But it's not just Bono's relationship with "The Arch," it's also his relationship with Nelson Mandela. Putting aside the philanthropic and activist roles, musically Mandela has served as a great resource for Bono. From collaborating with Joe Strummer on "46664 Long Walk to Freedom,"  to dragging Edge along with him to perform both at the 46664 concert in 2003 and again in 2008 with the video link at Mandela's 90th birthday celebration concert, music has served to strengthen their relationship with each other. I doubt Bono would have been so jovial in his impersonation of Mandela had their friendship not been as strong.

When looking at U2, however, it would appear that no one is as passionate about football as Larry. He's the only one who co-wrote and co-produced a song for the occasion. “Put 'Em Under Pressure” was Ireland's World Cup anthem for Italia '90.

Even if my home team doesn't win it all, I will continue to be plagued by World Cup fever for the entirety of the tournament, and I believe the only cure for this fever is more cowbell.

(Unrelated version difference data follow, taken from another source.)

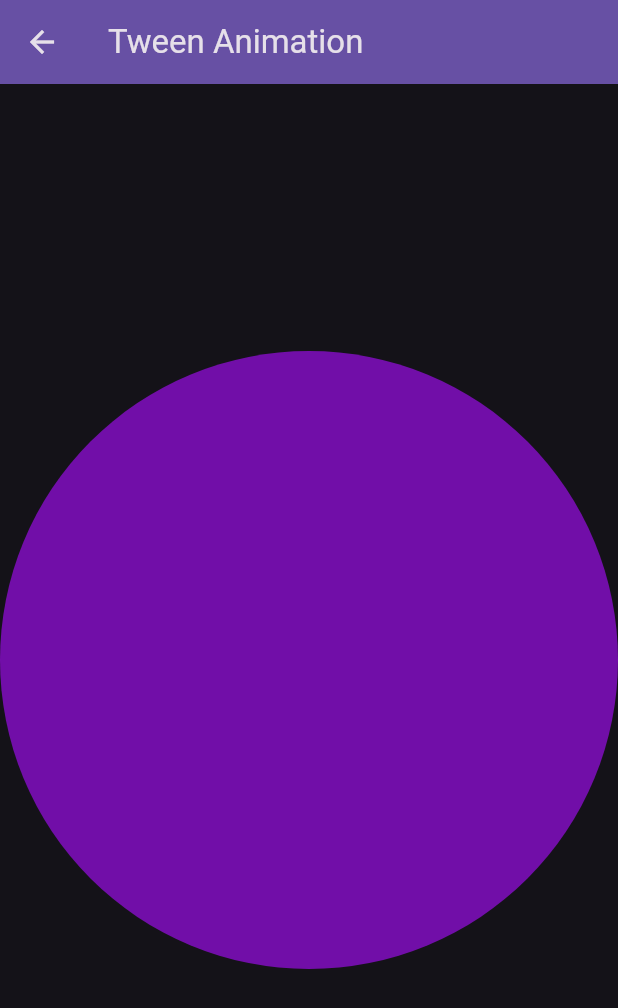
After one commit to prabeshpudasaini/flutter_animations, a Flutter app: the screen it shows after launch, after a tap on "Tween Animation", on a phone screen of 412 x 824 dp. The commit adds this screen. Shown: the top 1008 px of the screen. Run offline on Flutter 3.47's test engine with Material 3 defaults, Android fonts, the phone set to English and light mode, and no system bars.

Commit message:
Implemented Tween Animations

```diff
--- a/lib/main.dart
+++ b/lib/main.dart
@@ -4,6 +4,7 @@ import 'package:flutter_animation/basic_animation/basic_animation_view.dart';
 import 'package:flutter_animation/chained_explicit_animations/chained_explicit_animations_view.dart';
 import 'package:flutter_animation/hero_animation/hero_animation_view.dart';
 import 'package:flutter_animation/implicit_animation/implicit_animation_view.dart';
+import 'package:flutter_animation/tween_animation/tween_animation_view.dart';
 
 void main() {
   runApp(const MyApp());
@@ -111,6 +112,18 @@ class _HomePageState extends State<HomePage> {
               },
             ),
           ),
+          Card(
+            child: ListTile(
+              title: const Text('Tween Animation'),
+              onTap: () {
+                Navigator.of(context).push(MaterialPageRoute(
+                  builder: (context) {
+                    return const TweenAnimationView();
+                  },
+                ));
+              },
+            ),
+          ),
         ],
       ),
     );
--- /dev/null
+++ b/lib/tween_animation/tween_animation_view.dart
@@ -0,0 +1,78 @@
+import 'dart:math';
+
+import 'package:flutter/material.dart';
+
+class CircleClipper extends CustomClipper<Path> {
+  const CircleClipper();
+  @override
+  Path getClip(Size size) {
+    var path = Path();
+
+    final rect = Rect.fromCircle(
+      center: Offset(size.width / 2, size.height / 2),
+      radius: size.width / 2,
+    );
+
+    path.addOval(rect);
+
+    return path;
+  }
+
+  @override
+  bool shouldReclip(CustomClipper<Path> oldClipper) => false;
+}
+
+Color getRandomColor() => Color(
+      0xFF000000 + Random().nextInt(0x00FFFFFF),
+    );
+
+class TweenAnimationView extends StatefulWidget {
+  const TweenAnimationView({super.key});
+
+  @override
+  State<TweenAnimationView> createState() => _TweenAnimationViewState();
+}
+
+class _TweenAnimationViewState extends State<TweenAnimationView> {
+  var _color = getRandomColor();
+  @override
+  Widget build(BuildContext context) {
+    return Scaffold(
+      appBar: AppBar(
+        backgroundColor: Theme.of(context).colorScheme.inversePrimary,
+        title: const Text('Tween Animation'),
+      ),
+      body: Center(
+        child: ClipPath(
+          clipper: const CircleClipper(),
+          child: TweenAnimationBuilder(
+            tween: ColorTween(
+              begin: getRandomColor(),
+              end: _color,
+            ),
+            onEnd: () {
+              setState(() {
+                _color = getRandomColor();
+              });
+            },
+            duration: const Duration(seconds: 1),
+            child: Container(
+              color: Colors.red,
+              width: MediaQuery.of(context).size.width,
+              height: MediaQuery.of(context).size.width,
+            ),
+            builder: (context, Color? color, child) {
+              return ColorFiltered(
+                colorFilter: ColorFilter.mode(
+                  color!,
+                  BlendMode.srcATop,
+                ),
+                child: child,
+              );
+            },
+          ),
+        ),
+      ),
+    );
+  }
+}
```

For those of you who ordered the Artificial Horizon triple vinyl, the orders are starting to arrive. According to Live Nation, the shipping is via "standard international" and "the transit time for this method takes about 6 to 24 business days." Reports are coming in that fans in the U.K. have begun receiving them; however, fans in other countries are still waiting. One person reported that you have to hold the vinyl up to the light to see the purple, so don't expect that the vinyl is a prominent purple color.


If you're not into the World Cup and looking for something U2-ey to pass the time, why not check out the RTE Libraries and Archives on U2? Thirty years of audio and video archives are sure to help pass the time before the U2 360 Tour resumes in Turin.


And finally...some rehearsal footage from backstage at the 2003 46664 concert courtesy of Dave Stewart.

Have a great week!

© @U2/Lawrence, 2010.